[Screenshot and code edit data]
=-=-=

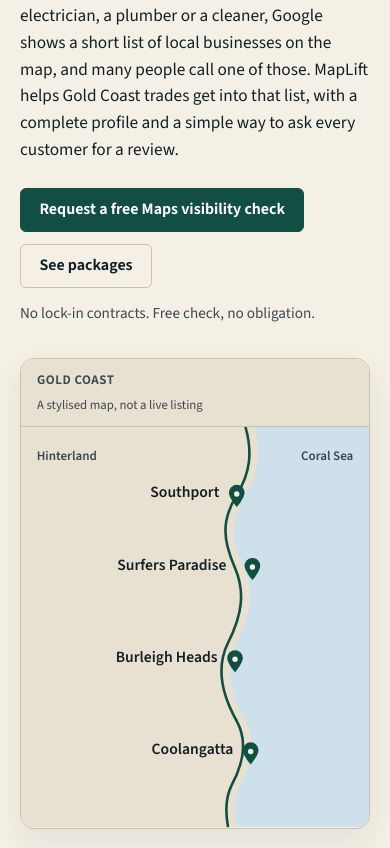
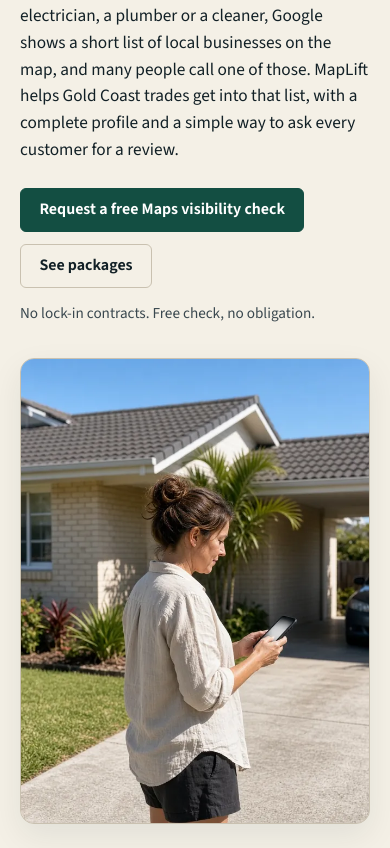
Before and after one commit to MekTesfaye/maplift, a plain HTML site: page index.html in a window 390 px wide. Shown: the part 252-1100 px from the top of the page. Drawn offline with Linux system fonts and the light colour scheme.

Commit message:
Replace the hero map illustration with a generated photo
Use a WebP photograph of a homeowner looking at a phone in a Gold
Coast-style driveway, with a blank screen, srcset, and preload.
Record the image source in CREDITS.md.

```diff
--- a/index.html
+++ b/index.html
@@ -27,6 +27,7 @@
   <meta name="twitter:image:alt" content="MapLift: get more calls from Google Maps, for Gold Coast trades.">
   <link rel="preload" href="fonts/source-sans-3-latin-wght-normal.woff2" as="font" type="font/woff2" crossorigin>
   <link rel="preload" href="fonts/source-serif-4-latin-wght-normal.woff2" as="font" type="font/woff2" crossorigin>
+  <link rel="preload" as="image" type="image/webp" href="images/hero-homeowner-640.webp" imagesrcset="images/hero-homeowner-640.webp 640w, images/hero-homeowner-864.webp 864w" imagesizes="(min-width: 960px) 28rem, calc(100vw - 2.5rem)">
   <link rel="stylesheet" href="styles.css">
   <script type="application/ld+json">
   {
@@ -143,34 +144,16 @@
           <p class="fineprint">No lock-in contracts. Free check, no obligation.</p>
         </div>
 
-        <figure class="map-card">
-          <div class="map-card__bar">
-            <p class="map-card__title">Gold Coast</p>
-            <p class="map-card__caption">A stylised map, not a live listing</p>
-          </div>
-          <svg viewBox="0 0 400 460" role="img" aria-labelledby="map-title map-desc">
-            <title id="map-title">Stylised map of the Gold Coast</title>
-            <desc id="map-desc">A decorative map of the Gold Coast coastline, from Southport down to Coolangatta, with pins at well-known suburbs. It is an illustration, not a ranking or a real business listing.</desc>
-            <path fill="#cfe0ed" d="M0 0h400v460H0z"/>
-            <path fill="#e8e1d2" d="M0 0h268c8 28 6 52-10 78-18 30-16 52-2 84 12 28 8 54-8 86-14 28-8 58 10 90 12 22 8 48-6 74-6 12-8 26-4 48H0V0z"/>
-            <path fill="none" stroke="#134E42" stroke-width="3" stroke-linejoin="round" d="M258 0c8 28 6 52-10 78-18 30-16 52-2 84 12 28 8 54-8 86-14 28-8 58 10 90 12 22 8 48-6 74-6 12-8 26-4 48"/>
-            <g fill="#134E42">
-              <path d="M248 92c0 0 9-10.5 9-16.5a9 9 0 1 0-18 0c0 6 9 16.5 9 16.5z"/>
-              <path d="M266 176c0 0 9-10.5 9-16.5a9 9 0 1 0-18 0c0 6 9 16.5 9 16.5z"/>
-              <path d="M246 282c0 0 9-10.5 9-16.5a9 9 0 1 0-18 0c0 6 9 16.5 9 16.5z"/>
-              <path d="M264 388c0 0 9-10.5 9-16.5a9 9 0 1 0-18 0c0 6 9 16.5 9 16.5z"/>
-            </g>
-            <circle cx="248" cy="77" r="3.1" fill="#F4F0E6"/>
-            <circle cx="266" cy="161" r="3.1" fill="#F4F0E6"/>
-            <circle cx="246" cy="267" r="3.1" fill="#F4F0E6"/>
-            <circle cx="264" cy="373" r="3.1" fill="#F4F0E6"/>
-            <text x="228" y="80" text-anchor="end" font-family="Source Sans 3, Source Sans Pro, sans-serif" font-size="18" font-weight="600" fill="#122026">Southport</text>
-            <text x="236" y="164" text-anchor="end" font-family="Source Sans 3, Source Sans Pro, sans-serif" font-size="18" font-weight="600" fill="#122026">Surfers Paradise</text>
-            <text x="226" y="270" text-anchor="end" font-family="Source Sans 3, Source Sans Pro, sans-serif" font-size="18" font-weight="600" fill="#122026">Burleigh Heads</text>
-            <text x="244" y="376" text-anchor="end" font-family="Source Sans 3, Source Sans Pro, sans-serif" font-size="18" font-weight="600" fill="#122026">Coolangatta</text>
-            <text x="382" y="38" text-anchor="end" font-family="Source Sans 3, Source Sans Pro, sans-serif" font-size="15" font-weight="600" fill="#3a484f">Coral Sea</text>
-            <text x="18" y="38" font-family="Source Sans 3, Source Sans Pro, sans-serif" font-size="15" font-weight="600" fill="#3a484f">Hinterland</text>
-          </svg>
+        <figure class="hero-photo">
+          <img
+            src="images/hero-homeowner-864.webp"
+            srcset="images/hero-homeowner-640.webp 640w, images/hero-homeowner-864.webp 864w"
+            sizes="(min-width: 960px) 28rem, calc(100vw - 2.5rem)"
+            width="864"
+            height="1152"
+            alt="A homeowner stands in the sunny driveway of a suburban Gold Coast house, looking at a phone."
+            fetchpriority="high"
+            decoding="async">
         </figure>
       </div>
     </section>
--- a/styles.css
+++ b/styles.css
@@ -356,47 +356,24 @@ p {
   max-width: 32rem;
 }
 
-.map-card {
+.hero-photo {
   margin: 0;
   width: 100%;
-  background: var(--paper-raised);
-  border: 1px solid var(--line);
   border-radius: 14px;
   overflow: hidden;
+  border: 1px solid var(--line);
   box-shadow: 0 12px 32px color-mix(in srgb, var(--ink) 8%, transparent);
-}
-
-.map-card__bar {
-  display: flex;
-  align-items: baseline;
-  justify-content: space-between;
-  flex-wrap: wrap;
-  gap: 0.25rem 0.75rem;
-  padding: 0.7rem 1rem;
-  border-bottom: 1px solid var(--line);
   background: var(--sand);
 }
 
-.map-card__title {
-  margin: 0;
-  font-family: var(--sans);
-  font-size: 0.82rem;
-  font-weight: 650;
-  letter-spacing: 0.04em;
-  text-transform: uppercase;
-  color: var(--ink-soft);
-}
-
-.map-card__caption {
-  margin: 0;
-  font-size: 0.8rem;
-  color: var(--ink-soft);
-}
-
-.map-card svg {
+.hero-photo img {
   display: block;
   width: 100%;
   height: auto;
+  aspect-ratio: 3 / 4;
+  object-fit: cover;
+  object-position: center 30%;
+  vertical-align: middle;
 }
 
 /* Cards and lists */
@@ -736,17 +713,6 @@ p {
   }
 }
 
-@media (max-width: 519px) {
-  .map-card__bar {
-    flex-direction: column;
-    align-items: flex-start;
-  }
-
-  .map-card {
-    width: 100%;
-    max-width: 100%;
-  }
-}
 
 .about-copy {
   max-width: 42rem;
```
Also changed, not shown: images/hero-homeowner-640.webp (added), images/hero-homeowner-864.webp (added), 2 other files.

=-=-=

Read through the entries, then copy every line where the string "circle" is found.

-            <circle cx="248" cy="77" r="3.1" fill="#F4F0E6"/>
-            <circle cx="266" cy="161" r="3.1" fill="#F4F0E6"/>
-            <circle cx="246" cy="267" r="3.1" fill="#F4F0E6"/>
-            <circle cx="264" cy="373" r="3.1" fill="#F4F0E6"/>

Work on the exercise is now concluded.